5) Washington Nationals

Top 5 prospects:

  • OF Dylan Crews (#6 prospect per

  • OF James Wood (12)

  • 3B Brady House (43)

  • 3B Yohandy Morales (97)

  • RHP Cade Cavalli (N/A)

While the future offense in Washington will be one to behold, behind the likes of Crews, Wood, House, Morales, Lile, Hassell, and Vaquero all safely in Washington's minor league system, the pitching is what brings this group down. They're top prospect on the mound is coming off Tommy John surgery and their two next best prospects at the position are both still in Single-A. There's a lot to love about the future of Washington, but it just might be a little too dependent on the health of Cavalli.

4) Pittsburgh Pirates

Top 5 prospects:

  • RHP Paul Skenes (3)

  • 2B Termarr Johnson (39)

  • RHP Jared Jones (55)
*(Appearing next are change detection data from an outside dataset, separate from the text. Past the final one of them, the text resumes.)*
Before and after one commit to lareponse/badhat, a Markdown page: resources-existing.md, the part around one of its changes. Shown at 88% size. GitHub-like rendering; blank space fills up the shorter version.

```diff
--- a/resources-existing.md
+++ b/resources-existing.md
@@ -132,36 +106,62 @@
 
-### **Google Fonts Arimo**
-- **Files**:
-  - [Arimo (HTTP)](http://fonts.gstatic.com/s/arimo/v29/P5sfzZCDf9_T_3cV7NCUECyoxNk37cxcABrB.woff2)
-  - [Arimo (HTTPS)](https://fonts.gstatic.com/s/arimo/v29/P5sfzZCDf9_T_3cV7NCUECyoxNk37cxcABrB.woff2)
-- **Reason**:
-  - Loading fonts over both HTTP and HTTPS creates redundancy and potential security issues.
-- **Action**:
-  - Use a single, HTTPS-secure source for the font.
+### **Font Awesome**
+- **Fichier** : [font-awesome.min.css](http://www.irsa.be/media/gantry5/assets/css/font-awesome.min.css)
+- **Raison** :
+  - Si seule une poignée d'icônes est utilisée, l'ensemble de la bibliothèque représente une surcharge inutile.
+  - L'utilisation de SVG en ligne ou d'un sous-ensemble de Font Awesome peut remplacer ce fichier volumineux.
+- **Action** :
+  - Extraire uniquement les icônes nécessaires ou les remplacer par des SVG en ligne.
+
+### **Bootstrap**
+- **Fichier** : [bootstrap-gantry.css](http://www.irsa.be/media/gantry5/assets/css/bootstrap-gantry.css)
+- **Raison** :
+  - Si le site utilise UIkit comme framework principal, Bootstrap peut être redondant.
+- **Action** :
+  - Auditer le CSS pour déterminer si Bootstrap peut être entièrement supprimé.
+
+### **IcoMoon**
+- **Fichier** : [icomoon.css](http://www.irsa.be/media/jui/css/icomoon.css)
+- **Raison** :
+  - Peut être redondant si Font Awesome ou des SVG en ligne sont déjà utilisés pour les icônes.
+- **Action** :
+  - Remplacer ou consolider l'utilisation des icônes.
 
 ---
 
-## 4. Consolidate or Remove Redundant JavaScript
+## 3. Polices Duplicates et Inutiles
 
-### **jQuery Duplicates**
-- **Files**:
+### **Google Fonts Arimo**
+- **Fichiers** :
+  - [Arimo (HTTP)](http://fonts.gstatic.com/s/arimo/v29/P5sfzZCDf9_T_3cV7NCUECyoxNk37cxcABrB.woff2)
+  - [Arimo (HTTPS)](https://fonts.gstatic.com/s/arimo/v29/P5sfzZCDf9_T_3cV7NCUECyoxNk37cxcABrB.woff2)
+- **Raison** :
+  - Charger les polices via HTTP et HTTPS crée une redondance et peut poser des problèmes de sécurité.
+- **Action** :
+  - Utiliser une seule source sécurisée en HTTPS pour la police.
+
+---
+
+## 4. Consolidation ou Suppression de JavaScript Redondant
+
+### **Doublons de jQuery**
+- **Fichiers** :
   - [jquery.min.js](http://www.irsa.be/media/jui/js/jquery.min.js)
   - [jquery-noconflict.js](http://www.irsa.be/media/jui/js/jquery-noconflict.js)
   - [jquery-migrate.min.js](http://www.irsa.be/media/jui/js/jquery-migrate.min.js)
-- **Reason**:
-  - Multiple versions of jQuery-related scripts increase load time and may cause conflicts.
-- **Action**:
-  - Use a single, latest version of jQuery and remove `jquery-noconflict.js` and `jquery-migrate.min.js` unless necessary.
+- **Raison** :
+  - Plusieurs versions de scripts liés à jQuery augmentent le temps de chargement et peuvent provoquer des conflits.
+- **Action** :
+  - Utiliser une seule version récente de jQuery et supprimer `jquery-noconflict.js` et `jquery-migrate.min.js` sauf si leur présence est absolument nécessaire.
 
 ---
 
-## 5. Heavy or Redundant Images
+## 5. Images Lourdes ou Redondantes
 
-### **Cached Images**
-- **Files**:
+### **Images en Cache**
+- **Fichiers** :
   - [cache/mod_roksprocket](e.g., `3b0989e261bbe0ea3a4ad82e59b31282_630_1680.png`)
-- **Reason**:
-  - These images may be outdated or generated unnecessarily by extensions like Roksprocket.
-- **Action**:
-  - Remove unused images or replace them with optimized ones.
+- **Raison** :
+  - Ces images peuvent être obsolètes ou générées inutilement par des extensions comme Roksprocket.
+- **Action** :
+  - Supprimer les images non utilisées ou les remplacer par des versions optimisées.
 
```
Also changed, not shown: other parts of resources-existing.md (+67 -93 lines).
  • LHP Anthony Solometo (73)

  • RHP Bubba Chandler (83)

Having five players in the top-100 prospects is hard enough, but also having four of them be pitchers is astounding. The Pirates already have a flurry of promising young talent on the offensive end in the bigs. Sure, Ke'Bryan Hayes, Oneil Cruz, and Henry Davis have not lived up to expectations thus far, but they're all still very young with tons of room to grow.

Pirates fans should feel great about their pitching staff moving forward though. Jared Jones has looked great in his short stint in MLB. Bubba Chandler is dominating Double-A to the tune of 10.4 strikeouts per nine innings. And Paul Skenes might be the best pitcher on the planet; he just hasn't been called up yet. I mean, the man has a 0.78 ERA at the highest level of the minors and hasn't even been pitching professionally for two full years. That's nutty. Skenes alone could warrant the Pirates being near the top of this list. Luckily, the Pirates have a few more stars up their sleeve.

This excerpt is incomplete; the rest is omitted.